‘Billions’ of barrels of oil found in UK but difficult to tap
Experts agree that only a fraction of the oil in shale rock formations can be extracted.
The discovery of up to 100 billion barrels of oil near Gatwick airport could produce 10 to 30 per cent of the UK’s oil demand by 2030, according to exploration firm UK Oil & Gas Investments (UKOG).
Exploration near the Horse Hill area of West Sussex has revealed that the area could hold up to 158 million barrels of oil per square mile.
“We think we’ve found a very significant discovery here, probably the largest [onshore in the UK] in the last 30 years, and we think it has national significance,” Stephen Sanderson, UKOG’s chief executive, told the BBC.
Sanderson said the discovery would “comprehensively change the understanding of the area’s potential oil resources”. He added: “Based on what we’ve found here, we’re looking at between 50 and 100 billion barrels of oil in place in the ground.
The U.K. has identified three potential reservoirs of onshore oil and gas as it seeks to get in on the shale oil boom that has made the U.S. the world’s top energy producer. While U.S. developers have relied on hydraulic fracturing, or fracking, to break up the shale and release energy deposits, UK Oil & Gas says the Weald Basin is “naturally fractured” and so can be tapped using conventional drilling techniques.
Developers have been able to recover from 3 percent to 15 percent of the oil present in areas that are geologically similar to the Weald Basin, Sanderson said. Another complication may be opposition to large-scale drilling in a basin that stretches across 4,180 square miles (10,825 square kilometers) of southern England.
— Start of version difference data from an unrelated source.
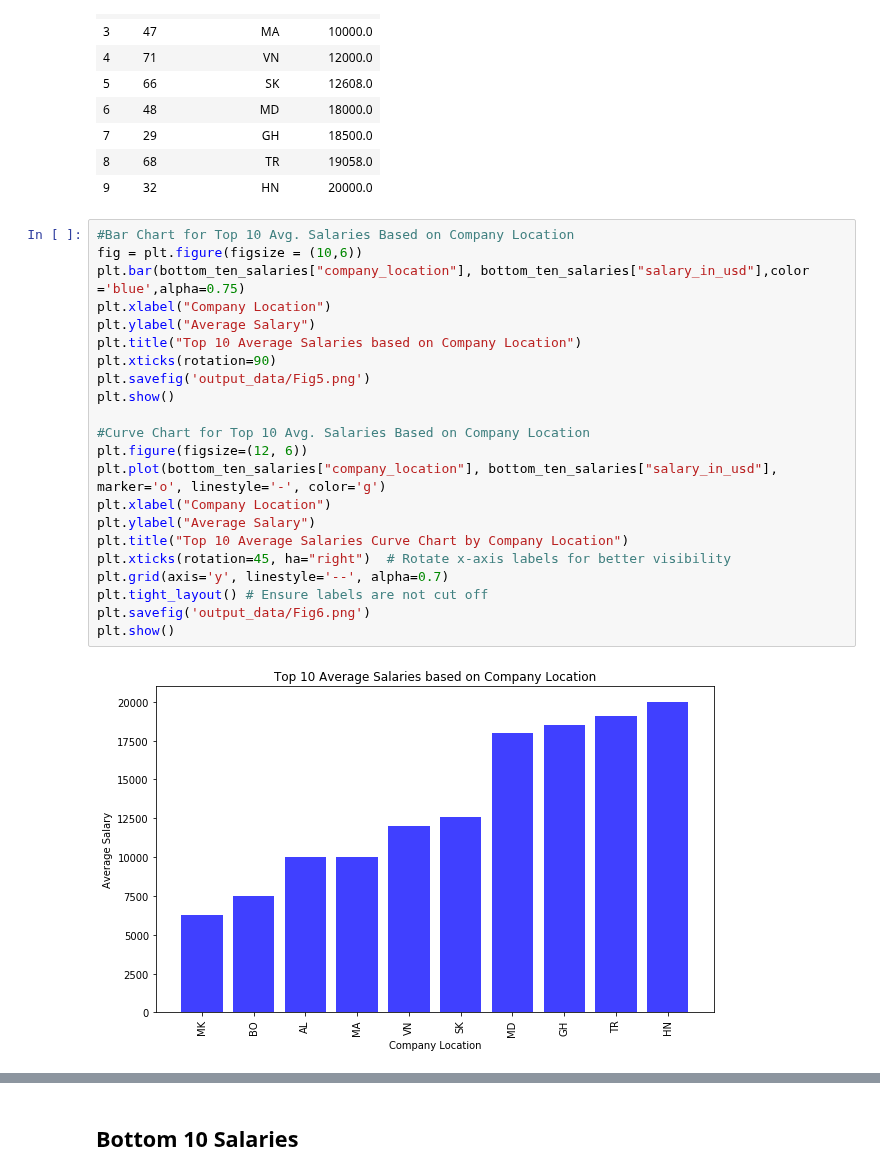
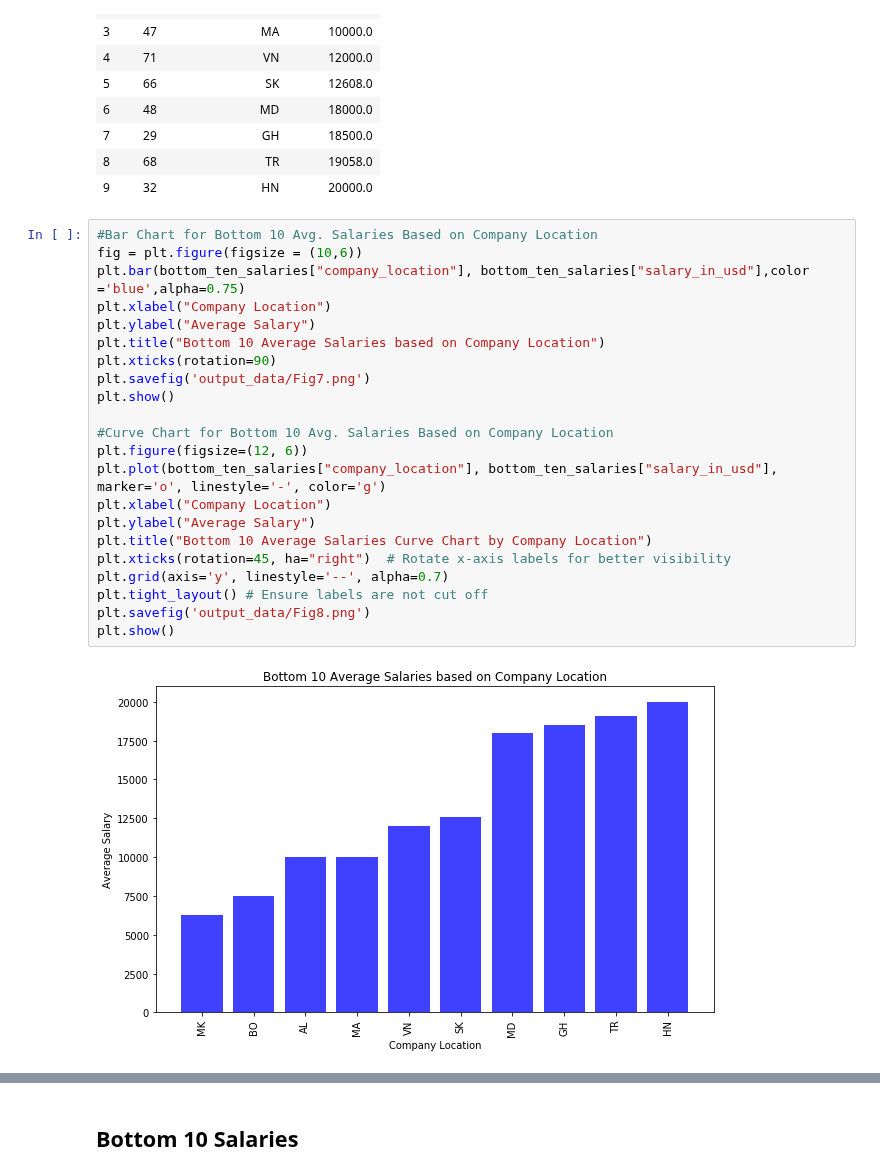
Before and after one commit to garimac12/project_acai, a Jupyter notebook: PROJECT_SW.ipynb, the cells around one changed output, grey strips where cells are left out. Saved outputs shown, nothing was run; the diff lists cells and outputs as text.

```diff
--- a/PROJECT_SW.ipynb
+++ b/PROJECT_SW.ipynb
@@ -346,26 +354,26 @@ bottom_ten_salaries
 | 8 | 68 | TR | 19058.0 |
 | 9 | 32 | HN | 20000.0 |
 # %%
-#Bar Chart for Top 10 Avg. Salaries Based on Company Location
+#Bar Chart for Bottom 10 Avg. Salaries Based on Company Location
 fig = plt.figure(figsize = (10,6))
 plt.bar(bottom_ten_salaries["company_location"], bottom_ten_salaries["salary_in_usd"],color ='blue',alpha=0.75)
 plt.xlabel("Company Location")
 plt.ylabel("Average Salary")
-plt.title("Top 10 Average Salaries based on Company Location")
+plt.title("Bottom 10 Average Salaries based on Company Location")
 plt.xticks(rotation=90)
-plt.savefig('output_data/Fig5.png')
+plt.savefig('output_data/Fig7.png')
 plt.show()
 
-#Curve Chart for Top 10 Avg. Salaries Based on Company Location
+#Curve Chart for Bottom 10 Avg. Salaries Based on Company Location
 plt.figure(figsize=(12, 6))
 plt.plot(bottom_ten_salaries["company_location"], bottom_ten_salaries["salary_in_usd"], marker='o', linestyle='-', color='g')
 plt.xlabel("Company Location")
 plt.ylabel("Average Salary")
-plt.title("Top 10 Average Salaries Curve Chart by Company Location")
+plt.title("Bottom 10 Average Salaries Curve Chart by Company Location")
 plt.xticks(rotation=45, ha="right")  # Rotate x-axis labels for better visibility
 plt.grid(axis='y', linestyle='--', alpha=0.7)
 plt.tight_layout() # Ensure labels are not cut off
-plt.savefig('output_data/Fig6.png')
+plt.savefig('output_data/Fig8.png')
 plt.show()
 # %% [output]
-[figure, old version]
+[figure, new version]
```
Also changed, not shown: parts of 2 cells of this notebook.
“Some of the most prospective plays are in environmentally sensitive areas, in National Parks, Areas of Outstanding Natural Beauty or under towns and villages,” the British Geological Study said in its report. “Shale oil exploration and potential development should progress cautiously to ensure the activity is safe and the environment is properly protected.”